Consulting in the Smart City: Lessons from Sidewalk Toronto
Smart city projects are rapidly becoming a dominant part of the worldwide urban agenda, including in Toronto, where Sidewalk Labs and Waterfront Toronto have launched Sidewalk Toronto, an initiative to develop the waterfront Quayside neighbourhood as a smart city. Smart city projects like Sidewalk Toronto promise to improve order, efficiency, safety, sustainability, and inclusivity in urban life through data-driven decision-making and the integration of new technologies with infrastructure and services. They also often see cities as “living labs” where information can be gathered on how people operate in urban environments and where new solutions can be tested.

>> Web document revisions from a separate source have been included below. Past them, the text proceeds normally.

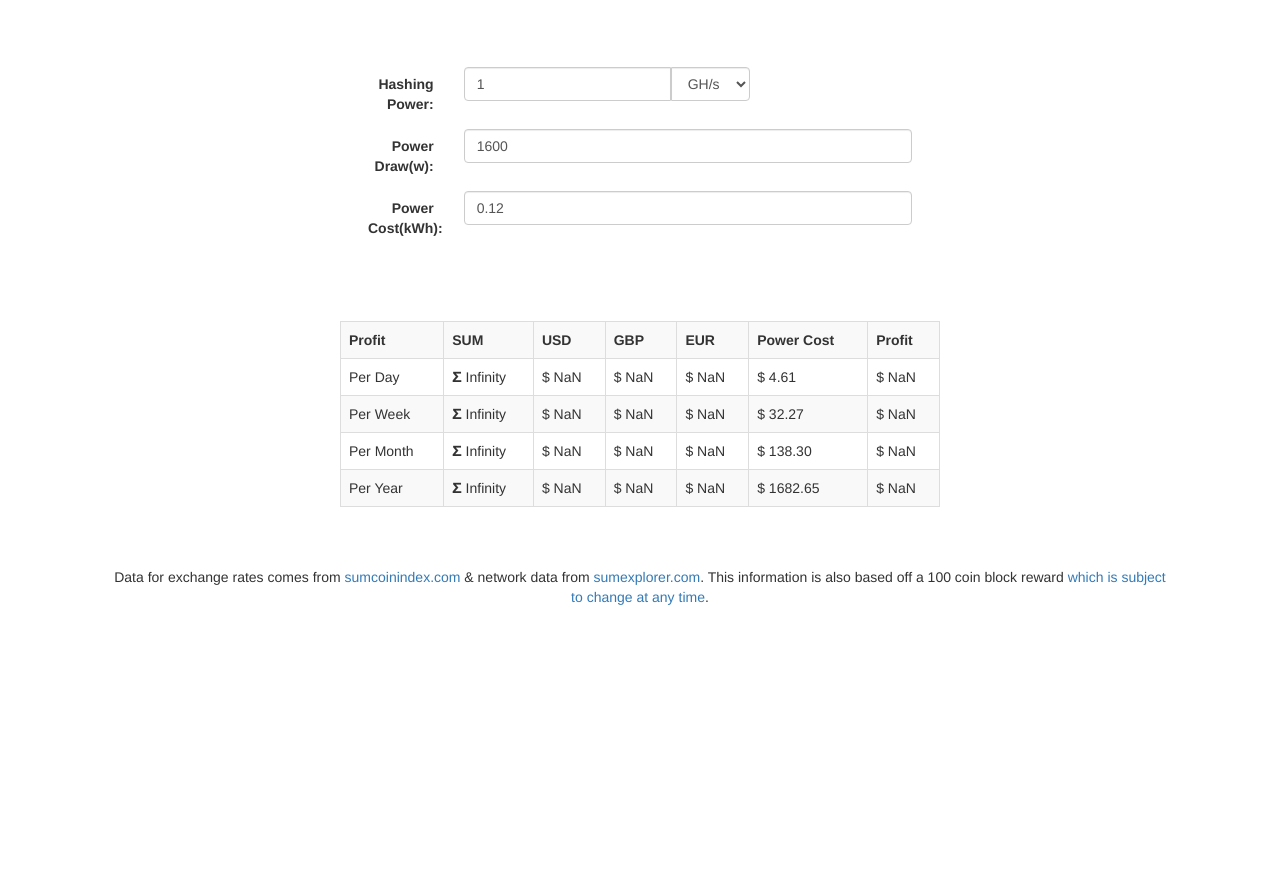
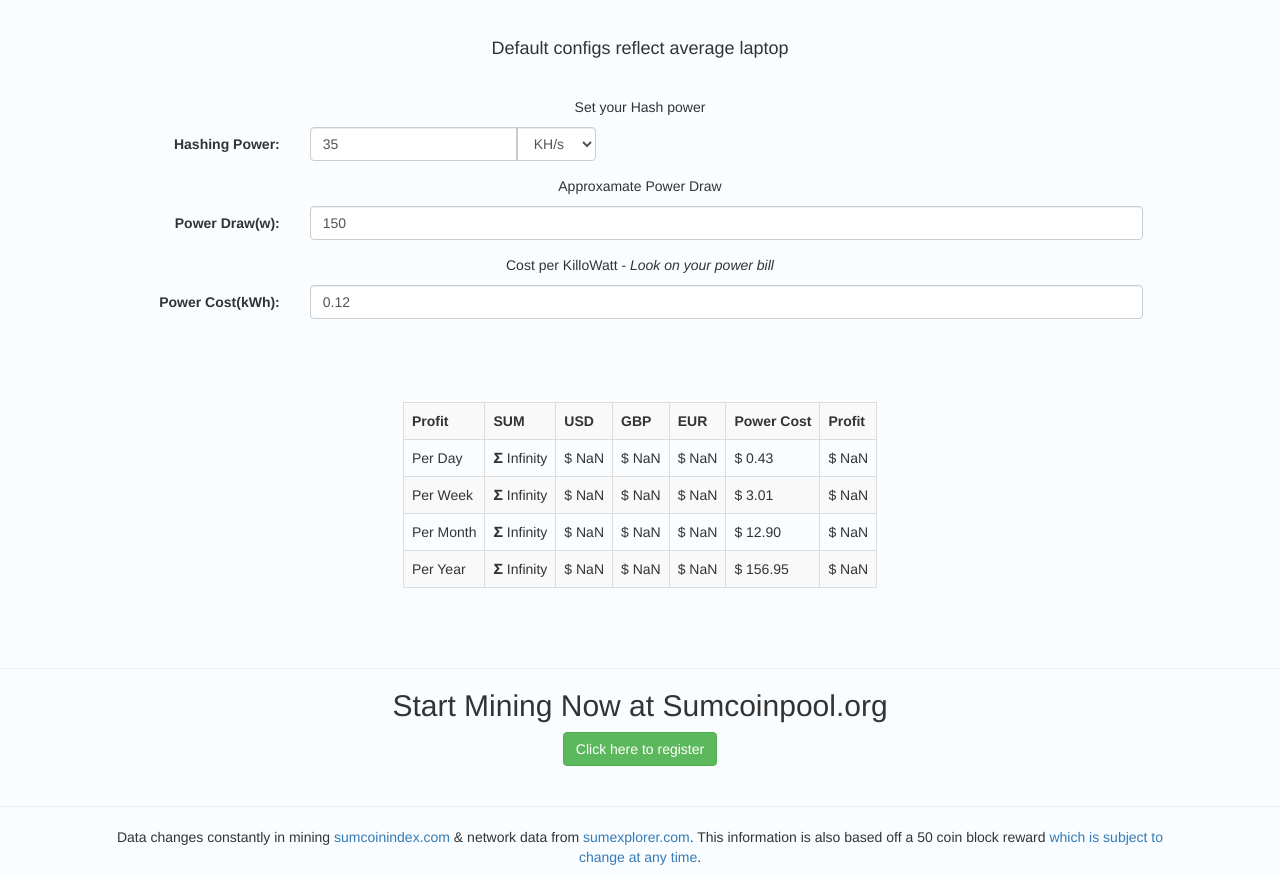
Before and after one commit to CryptoCloudInc/sum-mining-calc, a plain HTML site: page index.html in a window 1280 px wide. Shown: the part 198-1075 px from the top of the page. Before the commit the page ends 815 px from the top, so only its background shows below. Drawn offline with nearby package versions, Linux system fonts and the light colour scheme; no server answers.

Commit message:
updated block reward

```diff
--- a/index.html
+++ b/index.html
@@ -1,8 +1,27 @@
 <!DOCTYPE html>
 <html>
 <head>
+    <meta http-equiv="content-type" content="text/html;charset=UTF-8" />
+    <meta name="keywords" content="SUM,sumcoin,mining,profit,calculator,coin,crypto,cryptocurrency,bitcoin,BTC,market,money,slice wallet">
+    <meta name="description" content="A simple Sumcoin Mining Calculator">
+    <meta property="og:title" content="Sumcoin | Mining Yield Calculator" />
+	<meta name="author" content="Sumcoin Mining Calculator" />
+	<meta name="viewport" content="width=device-width, initial-scale=1.0">
+  <!--  <meta http-equiv="refresh" content="300"> -->
+    <body style="background-color:#fafdff;">
 
-  <meta name="viewport" content="width=device-width, initial-scale=1.0">
+
+<!-- Google Analytics -->
+	<script async src="https://www.googletagmanager.com/gtag/js?id=UA-101587237-1"></script>
+<script>
+  window.dataLayer = window.dataLayer || [];
+  function gtag(){dataLayer.push(arguments);}
+  gtag('js', new Date());
+
+  gtag('config', 'UA-101587237-1');
+</script>
+
+<!-- END GA -->
 
   <link rel="stylesheet" href="https://maxcdn.bootstrapcdn.com/bootstrap/3.3.7/css/bootstrap.min.css">
   <link rel="stylesheet" href="style.css">
@@ -19,16 +38,16 @@
     <div ng-app="app-calculator" ng-controller="mainController" ng-cloak>
 
         <div class="text-center" style="margin: 3em">
-            <img style="max-height: 100px; max-width: 100%;" id="logo" src="img/sum_logo.png">
+            <img style="max-height: 100px; max-width: 100px;" id="logo" src="img/sum_logo.png">
             <h2>Sumcoin Mining Profit Calculator</h2>
         </div>
-
+<center><h4>Default configs reflect average laptop</h4></center>
 
         <div class="row">
             <div class="col-sm-1"></div>
             <div class="col-sm-10 text-center">
                 <form id="main-form" style="padding: 2em;" class="form-horizontal">
-
+                    <p>Set your Hash power</p>
                     <div class="form-group">
                         <label class="control-label col-sm-2">Hashing Power:</label>
                         <div class="col-sm-10">
@@ -41,13 +60,15 @@
                         </div>
                     </div>
 
+                    <p>Approxamate Power Draw</p>
                     <div class="form-group">
                         <label class="control-label col-sm-2" >Power Draw(w):</label>
                         <div class="col-sm-10">
-                            <input ng-model="machineWattage" type="number" class="form-control" placeholder="1200W">
+                            <input ng-model="machineWattage" type="number" class="form-control" placeholder="150W">
                         </div>
                     </div>
 
+                    <p>Cost per KilloWatt - <i>Look on your power bill</i></p>
                     <div class="form-group">
                         <label class="control-label col-sm-2" >Power Cost(kWh):</label>
                         <div class="col-sm-10">
@@ -63,11 +84,11 @@
         <br />
         <br />
 
-
+<center>
         <div class="row">
             <div class="col-sm-1"></div>
             <div class="col-sm-10">
-                <table id="main-table" style="margin-left: auto; margin-right: auto;width: 100%;" class="table table-bordered table-striped">
+                <table id="main-table" style="margin-center: auto; margin-right: auto;width: auto;" class="table table-bordered table-striped">
                 <tr>
                     <th>Profit</th>
                     <th>SUM</th>
@@ -117,17 +138,26 @@
             </div>
             <div class="col-sm-1"></div>
         </div>
-
+</center>
         <br />
         <br />
+<hr>
+<center>
+        <h2>Start Mining Now at Sumcoinpool.org</h2>
+  <div class="btn-group btn-group-lg">
+  <div class="btn-group btn-group-lg"><a href='http://sumcoinpool.org/index.php?page=register'><button type="button1" class="btn btn-success">Click here to register</button></a>
 
+  <br>
+  <br>
+</center>
+<hr>
         <div class="row">
             <div class="col-sm-1"></div>
             <div class="col-sm-10 text-center">
-                <p style="max-width: 100%;">Data for exchange rates comes from
+                <p style="max-width: 100%;">Data changes constantly in mining
                     <a href="www.sumcoinindex.com" target="_blank">sumcoinindex.com</a> & network data from
                     <a href="www.sumexplorer.com" target="_blank">sumexplorer.com</a>. This information is also
-                    based off a 100 coin block reward <a href="https://en.bitcoin.it/wiki/Controlled_supply#Projected_Bitcoins_Short_Term" target="_blank">which is subject to change at any time</a>.</p>
+                    based off a 50 coin block reward <a href="https://en.bitcoin.it/wiki/Controlled_supply#Projected_Bitcoins_Short_Term" target="_blank">which is subject to change at any time</a>.</p>
             </div>
             <div class="col-sm-1"></div>
         </div>
--- a/main.js
+++ b/main.js
@@ -5,11 +5,11 @@ let app = angular.module('app-calculator', []);
 app.controller('mainController', function($scope, $http){
 
 //<!-- Set block reward below -->
-    $scope.reward = 100;
+    $scope.reward = 50;
     $scope.difficulty = 0;
 
-    $scope.hashingPower = 1;
-    $scope.machineWattage = 1600;
+    $scope.hashingPower = 35;
+    $scope.machineWattage = 150;
     $scope.powerCost = 0.12;
 
     $scope.sumcoin = {
@@ -30,7 +30,7 @@ app.controller('mainController', function($scope, $http){
             {value: 1000000000000, name: 'TH/s'},
 
         ],
-        selectedHashingUnit: {value: 1000000000, name: 'GH/s'}
+        selectedHashingUnit: {value: 1000, name: 'KH/s'}
     };
 
     $http.get('https://rates.slicewallet.org/api/rates').then(function (response) {
--- a/style.css
+++ b/style.css
@@ -1,12 +1,12 @@
 
 #main-form{
-    max-width: 600px;
+    max-width: auto;
     margin-left:auto;
     margin-right:auto;
 }
 
 #main-table{
-    max-width: 600px;
+    max-width: auto;
     margin-left:auto;
     margin-right:auto;
 }
```
Also changed, not shown: favicon.ico (added), 2 other files.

At the same time, these projects can often be complex and hard for the general public to understand. Sidewalk Toronto in particular has brought up questions about how best to incorporate civic engagement and public consultation into the development of smart cities.
Using findings from media and policy analysis, participant observation, and interviews, this presentation explores the Sidewalk Toronto consultation processes. The presentation focuses on a number of key questions, including: How has the Sidewalk Toronto consultation approach differed from processes followed by Waterfront Toronto and the City of Toronto? How are other smart cities and broader international trends – including the growth of the platform economy, globalization, and the privatization of public space and services – informing the Sidewalk Toronto process? What is necessary to engage the public meaningfully in smart city projects? These questions are contextualized within the development history of Waterfront Toronto.